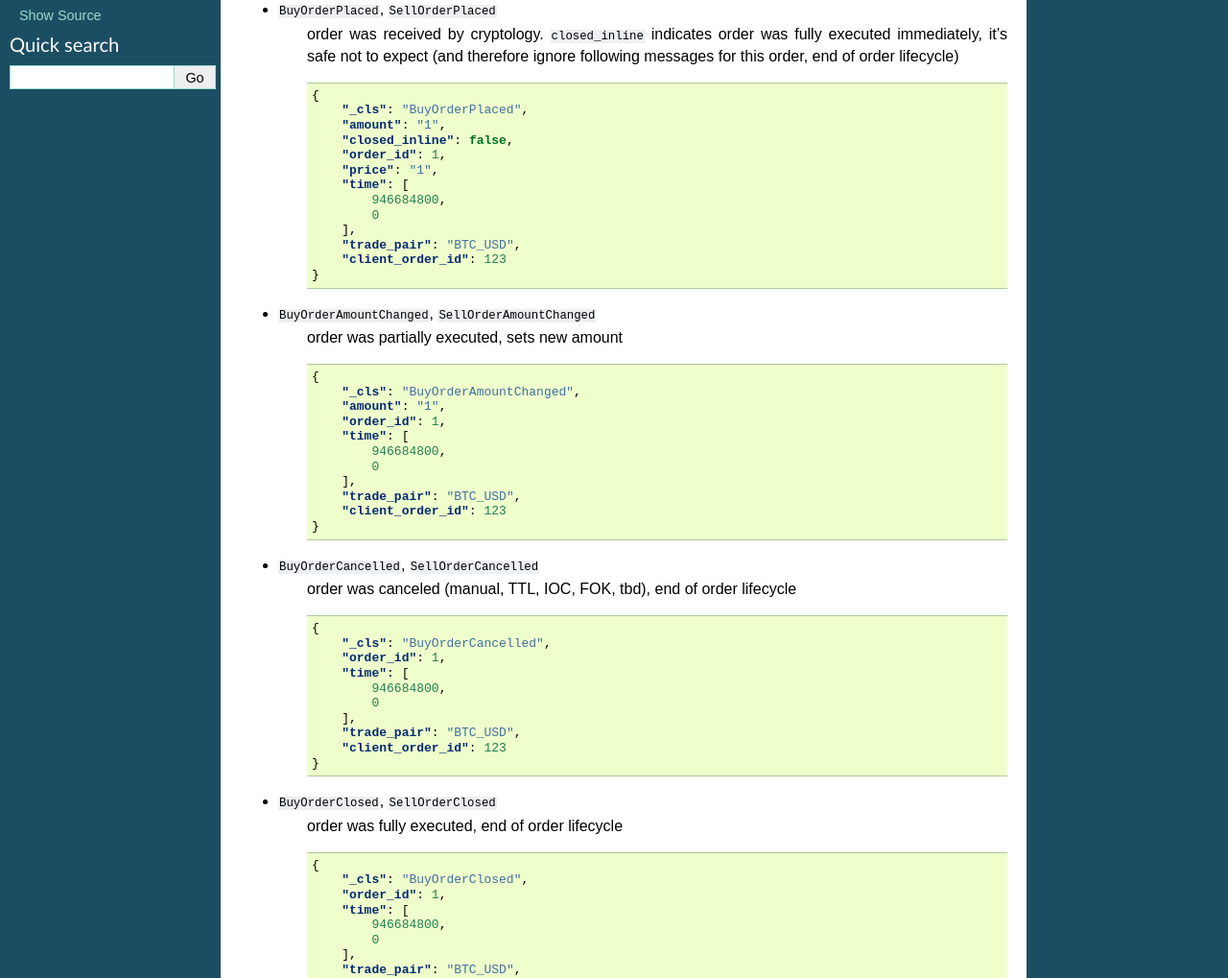
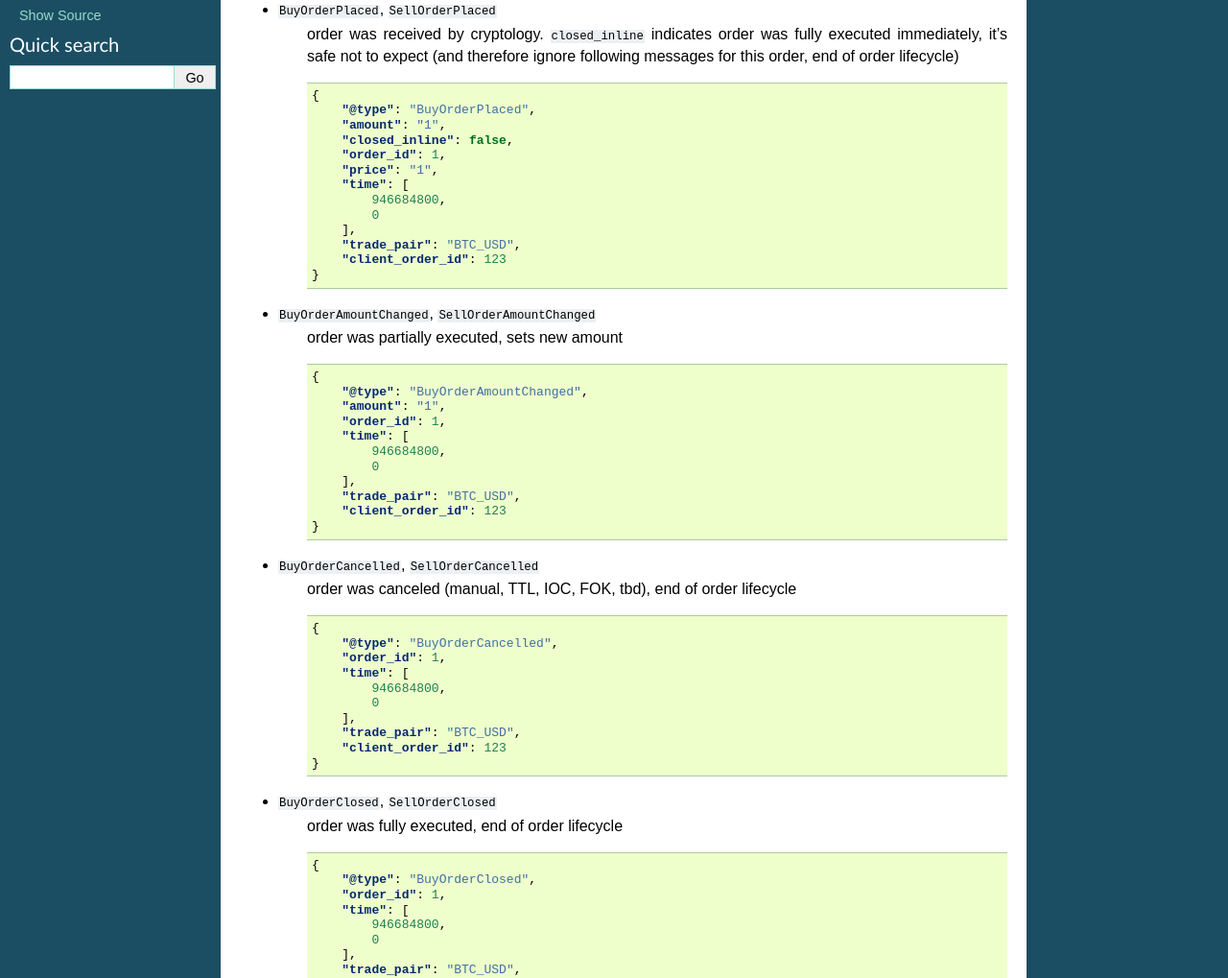
Before and after one commit to CryptologyExchange/cryptology-client-python, a Sphinx documentation site: the page built from docs/server_messages.rst, in a window 1280 px wide and 1400 px high. Shown: the part 227-1246 px from the top of the window at 96% size. Built offline with Sphinx 7.4.7, drawn with Linux system fonts in a browser that asks for light colours; some of the changed text lies outside the part shown.

Commit message:
_cls -> @type

```diff
--- a/docs/client_messages.rst
+++ b/docs/client_messages.rst
@@ -30,7 +30,7 @@ all order placement messages share same structure
 .. code-block:: json
 
     {
-        "_cls": "PlaceBuyLimitOrder",
+        "@type": "PlaceBuyLimitOrder",
         "trade_pair": "BTC_USD",
         "amount": "10.1",
         "price": "15000.3",
@@ -47,6 +47,6 @@ Order cancelation
     .. code-block:: json
 
         {
-            "_cls": "CancelOrder",
+            "@type": "CancelOrder",
             "order_id": 42
         }
--- a/docs/server_messages.rst
+++ b/docs/server_messages.rst
@@ -19,7 +19,7 @@ other partner orders)
     .. code-block:: json
 
         {
-            "_cls": "BuyOrderPlaced",
+            "@type": "BuyOrderPlaced",
             "amount": "1",
             "closed_inline": false,
             "order_id": 1,
@@ -38,7 +38,7 @@ other partner orders)
     .. code-block:: json
 
         {
-            "_cls": "BuyOrderAmountChanged",
+            "@type": "BuyOrderAmountChanged",
             "amount": "1",
             "order_id": 1,
             "time": [
@@ -55,7 +55,7 @@ other partner orders)
     .. code-block:: json
 
         {
-            "_cls": "BuyOrderCancelled",
+            "@type": "BuyOrderCancelled",
             "order_id": 1,
             "time": [
                 946684800,
@@ -71,7 +71,7 @@ other partner orders)
     .. code-block:: json
 
         {
-            "_cls": "BuyOrderClosed",
+            "@type": "BuyOrderClosed",
             "order_id": 1,
             "time": [
                 946684800,
@@ -90,7 +90,7 @@ Wallet
     .. code-block:: json
 
         {
-            "_cls": "SetBalance",
+            "@type": "SetBalance",
             "balance": "1",
             "change": "1",
             "currency": "USD",
@@ -111,7 +111,7 @@ General
     .. code-block:: json
 
         {
-            "_cls": "AnonymousTrade",
+            "@type": "AnonymousTrade",
             "amount": "1",
             "maker_buy": false,
             "price": "1",
@@ -132,7 +132,7 @@ General
     .. code-block:: json
 
         {
-            "_cls": "OrderBookAgg",
+            "@type": "OrderBookAgg",
             "buy_levels": {
                 "1": "1"
             },
```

########################################

Copy every record exactly as it appears, apart from any pictures.

> [TASK OUTPUT]
Before and after one commit to CryptologyExchange/cryptology-client-python, a Sphinx documentation site: the page built from docs/server_messages.rst, in a window 1280 px wide and 1400 px high. Shown: the part 227-1246 px from the top of the window at 96% size. Built offline with Sphinx 7.4.7, drawn with Linux system fonts in a browser that asks for light colours; some of the changed text lies outside the part shown.

Commit message:
_cls -> @type

```diff
--- a/docs/client_messages.rst
+++ b/docs/client_messages.rst
@@ -30,7 +30,7 @@ all order placement messages share same structure
 .. code-block:: json
 
     {
-        "_cls": "PlaceBuyLimitOrder",
+        "@type": "PlaceBuyLimitOrder",
         "trade_pair": "BTC_USD",
         "amount": "10.1",
         "price": "15000.3",
@@ -47,6 +47,6 @@ Order cancelation
     .. code-block:: json
 
         {
-            "_cls": "CancelOrder",
+            "@type": "CancelOrder",
             "order_id": 42
         }
--- a/docs/server_messages.rst
+++ b/docs/server_messages.rst
@@ -19,7 +19,7 @@ other partner orders)
     .. code-block:: json
 
         {
-            "_cls": "BuyOrderPlaced",
+            "@type": "BuyOrderPlaced",
             "amount": "1",
             "closed_inline": false,
             "order_id": 1,
@@ -38,7 +38,7 @@ other partner orders)
     .. code-block:: json
 
         {
-            "_cls": "BuyOrderAmountChanged",
+            "@type": "BuyOrderAmountChanged",
             "amount": "1",
             "order_id": 1,
             "time": [
@@ -55,7 +55,7 @@ other partner orders)
     .. code-block:: json
 
         {
-            "_cls": "BuyOrderCancelled",
+            "@type": "BuyOrderCancelled",
             "order_id": 1,
             "time": [
                 946684800,
@@ -71,7 +71,7 @@ other partner orders)
     .. code-block:: json
 
         {
-            "_cls": "BuyOrderClosed",
+            "@type": "BuyOrderClosed",
             "order_id": 1,
             "time": [
                 946684800,
@@ -90,7 +90,7 @@ Wallet
     .. code-block:: json
 
         {
-            "_cls": "SetBalance",
+            "@type": "SetBalance",
             "balance": "1",
             "change": "1",
             "currency": "USD",
@@ -111,7 +111,7 @@ General
     .. code-block:: json
 
         {
-            "_cls": "AnonymousTrade",
+            "@type": "AnonymousTrade",
             "amount": "1",
             "maker_buy": false,
             "price": "1",
@@ -132,7 +132,7 @@ General
     .. code-block:: json
 
         {
-            "_cls": "OrderBookAgg",
+            "@type": "OrderBookAgg",
             "buy_levels": {
                 "1": "1"
             },
```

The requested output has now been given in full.